Whilst talk of the Mascarene islands may have most people reaching for the World Atlas, the mere mention of Mauritius, the largest and most developed of the archipelago, is guaranteed to have most people dreaming of swaying coconut palms and fine coral sands. But if you still think of Mauritius as just another tropical beach haven, it may be time to look again.
Mauritius is in a class of its own, natural and unspoilt enough to be blessed with rugged mountain landscapes and extinct volcanic craters, yet affluent and developed enough to boast championship golf courses and luxury spa accommodation. From the white sand beaches and sugarcane fields of the north to the Ylang Ylang fields and rugged coastal cliffs of the south, the island offers enough diversity to satisfy every type of nature lover. In the South-West, the exotic Black River Gorges National Park tempts walkers with 40 miles of trails through rainforest and heathland and is home to many endangered birds and endemic wildlife. Close by in the foothills of the Savanne Mountain, 35 different colours of volcanic earth make up the Valley of Colours nature park.

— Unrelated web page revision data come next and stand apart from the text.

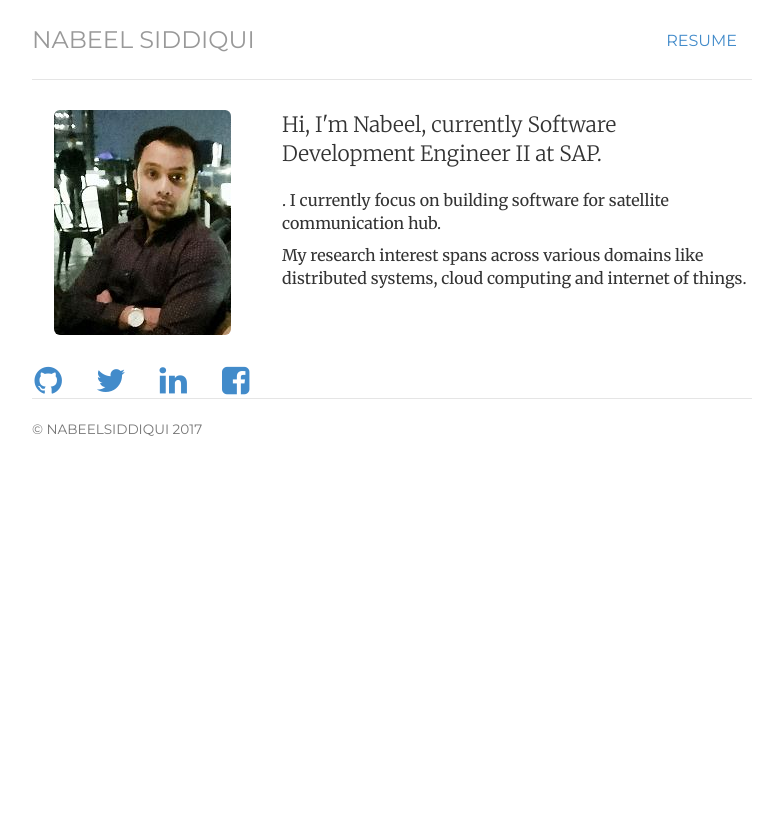
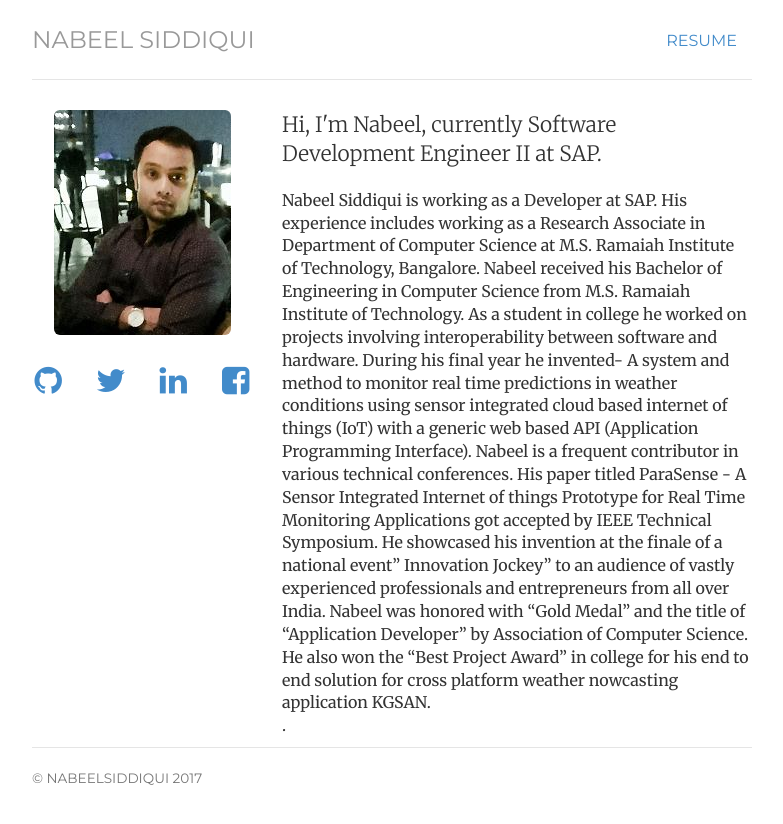
Before and after one commit to mnscodes/mnscodes.github.io, a Jekyll site: the page built from index.html, in a window 1280 px wide. Shown: the top 824 px of the page, without its empty margins (248-1031 px from the left). Built offline with Jekyll 4.4.1, drawn with Linux system fonts in a browser that asks for light colours.

Commit message:
Update index.html

```diff
--- a/index.html
+++ b/index.html
@@ -20,12 +20,13 @@
 	<div class="col-sm-8">
 	<p class="lead">Hi, I'm <span itemprop="name">Nabeel</span>, currently Software Development Engineer II at SAP.
 	</p>
+		Nabeel Siddiqui is working as a Developer at SAP. His experience includes working as a Research Associate in Department of Computer Science at M.S. Ramaiah Institute of Technology, Bangalore.
+Nabeel received his Bachelor of Engineering in Computer Science from M.S. Ramaiah Institute of Technology. As a student in college he worked on projects involving interoperability between software and hardware. During his final year he invented- A system and method to monitor real time predictions in weather conditions using sensor integrated cloud based internet of things (IoT) with a generic web based API (Application Programming Interface).
+Nabeel is a frequent contributor in various technical conferences. His paper titled ParaSense - A Sensor Integrated Internet of things Prototype for Real Time Monitoring Applications got accepted by IEEE Technical Symposium. He showcased his invention at the finale of a national event” Innovation Jockey” to an audience of vastly experienced professionals and entrepreneurs from all over India. Nabeel was honored with “Gold Medal” and the title of “Application Developer” by Association of Computer Science. He also won the “Best Project Award” in college for his end to end solution for cross platform weather nowcasting application KGSAN.
+
 
 	<p> .
-	    I currently focus on building software for satellite communication hub.
-		</p>
-		<p>
-	    My research interest spans across various domains like distributed systems, cloud computing and internet of things.
+
 	</p>
 <!-- 	<p>
 	 My learnings have been captured in the book titled -  <a href="/book">
```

Through its moist, thickly forested highlands to the drier lowlands of its central plain, Mauritius is an exotic land of casuarina and conifer trees, tumbling waterfalls and deep ravines.
Ironically it`s the outstanding natural beauty of Mauritius that often masks its appeal as a destination of great cultural diversity, with an eclectic blend of ancestral traditions passed down by all the peoples that have set foot upon its shores throughout the centuries. A rich colonial past has seen the island deeply influenced by the Dutch, the French and the British who all left an indelible mark in the architecture of towns such as Mahebourg and St Louis, with ancient fortifications and further colonial houses strewn across the island. The Mauritian people, a diverse mix of nationalities, are renowned for their warmth and friendliness and an eclectic blend of Chinese, French, Indian and African adds spice to the cuisine in their restaurants and roadside snack bars. Across the island, Temples, Cathedrals, Pagodas and Mosques stand side by side in harmony and the air rings out with the music of festivals and processions that colour the social calendar, where dancing, folklore and mesmerising social rituals fascinate anyone lucky enough to witness them.
Visiting the inland towns and villages of Mauritius, with their colonial houses, shopping arcades and local markets, makes for an exciting voyage of discovery for those wishing to experience local life beyond the well-trodden tourist traps. Some of the island`s main attractions include the Pamplemousses Botanical Gardens in the north, famous for their rare tropical plants and gigantic water lilies, as well as the Le Val Nature Park and the Vanilla Crocodile Park in the South. For a taste of culture, venture across to Abercrombie and marvel at the complex of Temples of the South Indian Tamils or visit the Holy lake at Grand Bassin. Alternatively, simply cruise through miles of sugar cane fields, climbing to the breathtaking Rochester Falls and taking in far-reaching views over the Southern Mountain peaks, or head east to Trou d`Eau Douce and take a fishing boat to the tropical paradise of Ile aux Cerfs. Whilst it`s true that Mauritius is the perfect destination for those looking for relaxation, it offers so much more to those with a willingness to explore.
Given its compact size, so many of the island`s hidden gems can be easily reached within a day and by opting for cheap car hire, you can enjoy the freedom of exploring them all at your own pace.